So next time you reach for some gum, make sure you know what is hiding in it. Chewing gum is not essential. But if you do want to chew it, make the right choices and say no to options that harm both your health and the environment.

Jennifer is a content writer with an educational background in Public Relations and Advertising. From her desk in Lagos, Nigeria, she helps businesses around the world reach and connect with their audiences.
Photo by Andreas Haslinger on Unsplash
Featured in Plastic Pollution
Sign Up for Updates
SIGN UP
You Might Also Like
Plastic PollutionPlastic Pollution
projectsprojects

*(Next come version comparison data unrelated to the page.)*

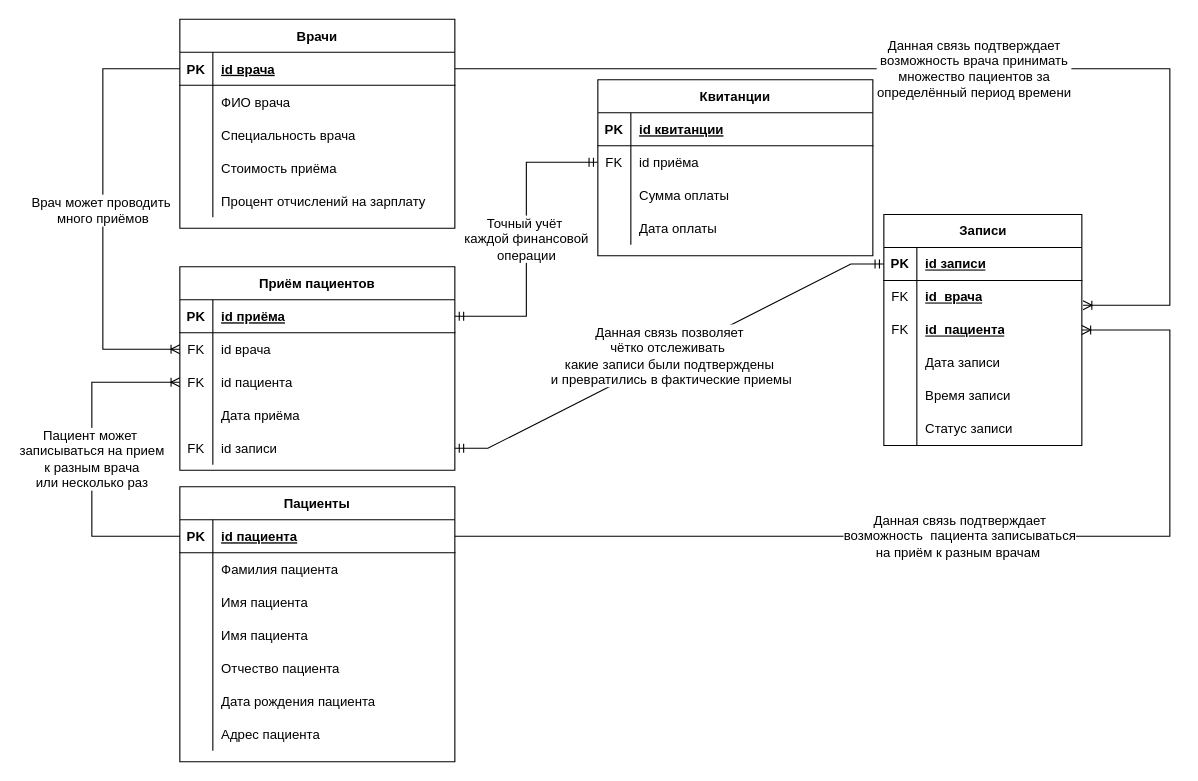
The draw.io diagram Диаграмма без названия.drawio in Jook112/scaling-octo-funicular, before the edit. Source tidied: cells renumbered, new cells numbered last; positions are measured from the earlier drawing's top-left corner, leaving out a move shared by most shapes. Both pictures are drawn from the tidied source at 110%, with x=0, y=0 at pixel (91, 19).
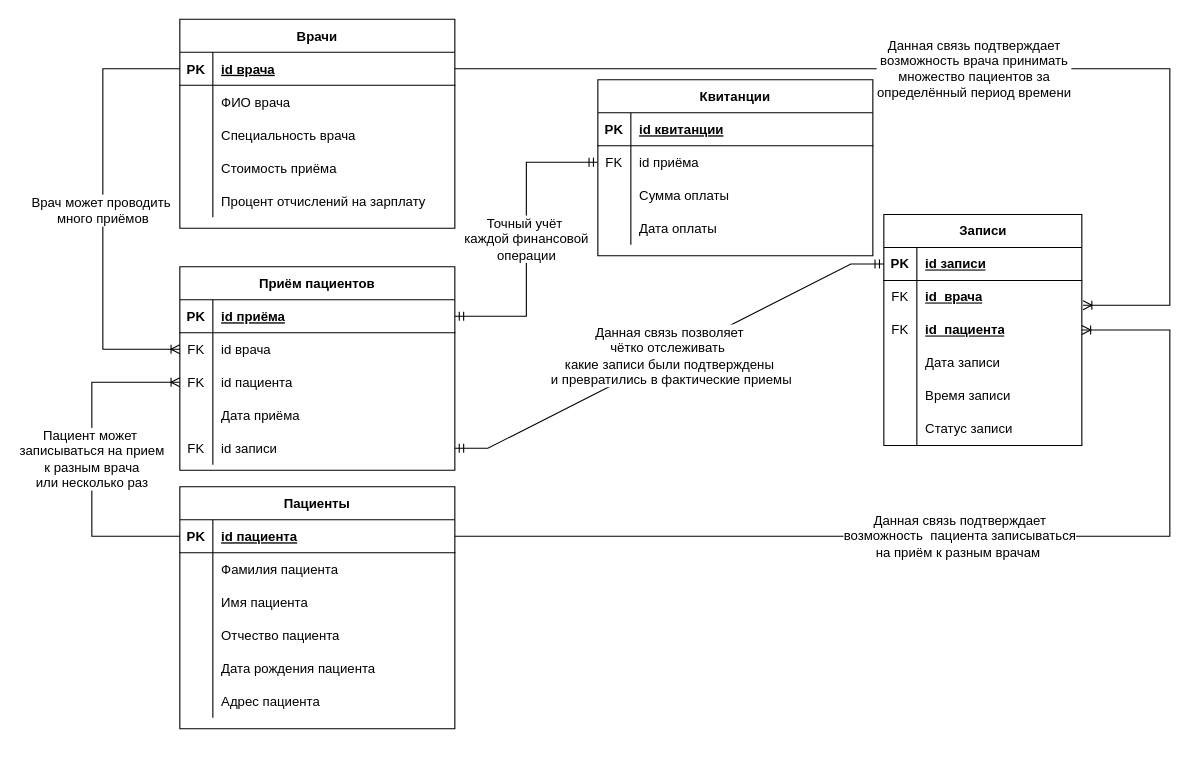
The same page after the edit.

The edit, as a diff of the source:
```diff
@@
     <mxCell id="2" value="Пациенты" style="shape=table;startSize=30;childLayout=tableLayout;rowLines=0;fontStyle=1;align=center;" parent="1" vertex="1">
-      <mxGeometry x="80" y="425" width="250" height="250" as="geometry" />
+      <mxGeometry x="80" y="425" width="250" height="220" as="geometry" />
     </mxCell>
@@
-    <mxCell id="12" style="shape=partialRectangle;fillColor=none;top=0;left=0;right=0;bottom=0;" parent="2" vertex="1">
-      <mxGeometry y="120" width="250" height="30" as="geometry" />
-    </mxCell>
-    <mxCell id="13" style="shape=partialRectangle;overflow=hidden;fillColor=none;top=0;left=0;bottom=0;right=0;" parent="12" vertex="1">
-      <mxGeometry width="30" height="30" as="geometry" />
-    </mxCell>
-    <mxCell id="14" value="Имя пациента" style="shape=partialRectangle;overflow=hidden;fillColor=none;top=0;left=0;bottom=0;right=0;align=left;spacingLeft=6;" parent="12" vertex="1">
-      <mxGeometry x="30" width="220" height="30" as="geometry" />
-    </mxCell>
     <mxCell id="15" style="shape=partialRectangle;fillColor=none;top=0;left=0;right=0;bottom=0;" parent="2" vertex="1">
-      <mxGeometry y="150" width="250" height="30" as="geometry" />
+      <mxGeometry y="120" width="250" height="30" as="geometry" />
     </mxCell>
@@
     <mxCell id="18" style="shape=partialRectangle;fillColor=none;top=0;left=0;right=0;bottom=0;" parent="2" vertex="1">
-      <mxGeometry y="180" width="250" height="30" as="geometry" />
+      <mxGeometry y="150" width="250" height="30" as="geometry" />
     </mxCell>
@@
     <mxCell id="21" style="shape=partialRectangle;fillColor=none;top=0;left=0;right=0;bottom=0;" parent="2" vertex="1">
-      <mxGeometry y="210" width="250" height="30" as="geometry" />
+      <mxGeometry y="180" width="250" height="30" as="geometry" />
     </mxCell>
```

The Waste Free Oceans Foundation’s main goal is to reduce the global impact of marine litter. By mobilising fisheries, recyclers, manufacturers and policymakers, Waste Free Oceans aims to reduce, recycle and ultimately reuse marine litter, mitigating the impact on both the environment and natural resources.
Plastic PollutionPlastic Pollution
inspirationinspiration
For years we have been increasing our plastic consumption and in turn, the amount that gets disposed of. Sadly incorrectly disposed of plastic can now be found throughout much or our natural environment. Even despite increases in awareness and recycling, We are now at the point where trillions of pieces […]
Plastic PollutionPlastic Pollution
inspirationinspiration
Plastic waste. Today, we all now have an understanding of the role we need to play when it comes to reducing waste. This is particularly true when it comes to plastic. We also all appreciate that continually depleting our oil reserves to create new plastic is not sustainable. As such, […]
Plastic PollutionPlastic Pollution
inspirationinspiration
Most of us are aware of the problem we face when it comes to plastic waste. From landfill to oceans, plastic is a disease that is consuming our planet. If we can put our discarded plastic to use elsewhere rather than it making its way into landfill or the environment […]
Plastic PollutionPlastic Pollution
inspirationinspiration
Today, we commonly use a range of plastic products in everyday life. Due to their lightweight and durable qualities we find plastics in a host of different products. Unfortunately, plastic ends up in the marine environment after having been discarded. When you take the time to walk along just about […]
Plastic PollutionPlastic Pollution
newsnews
Plastic Free July encourages us to reduce our plastic waste. Businesses are stepping up too with some truly inspirational ideas.
Plastic PollutionPlastic Pollution
projectsprojects
FabLittleBag aims to reduce aquatic pollution by providing a feel-good alternative to flushing tampons and pads – with the help of a FabLittleBag! The mission is to a) help to keep used sanitary items out of the rivers, seas and off our beaches and b) to make sanitary disposal a […]
Plastic PollutionPlastic Pollution
inspirationinspiration
As far as making a difference to our environment goes, it doesn’t get much bigger than the International Coastal Cleanup Day. This annual event involves people across the globe in beach clean-ups. The Coastal Cleanup Day takes place on the third Saturday of September.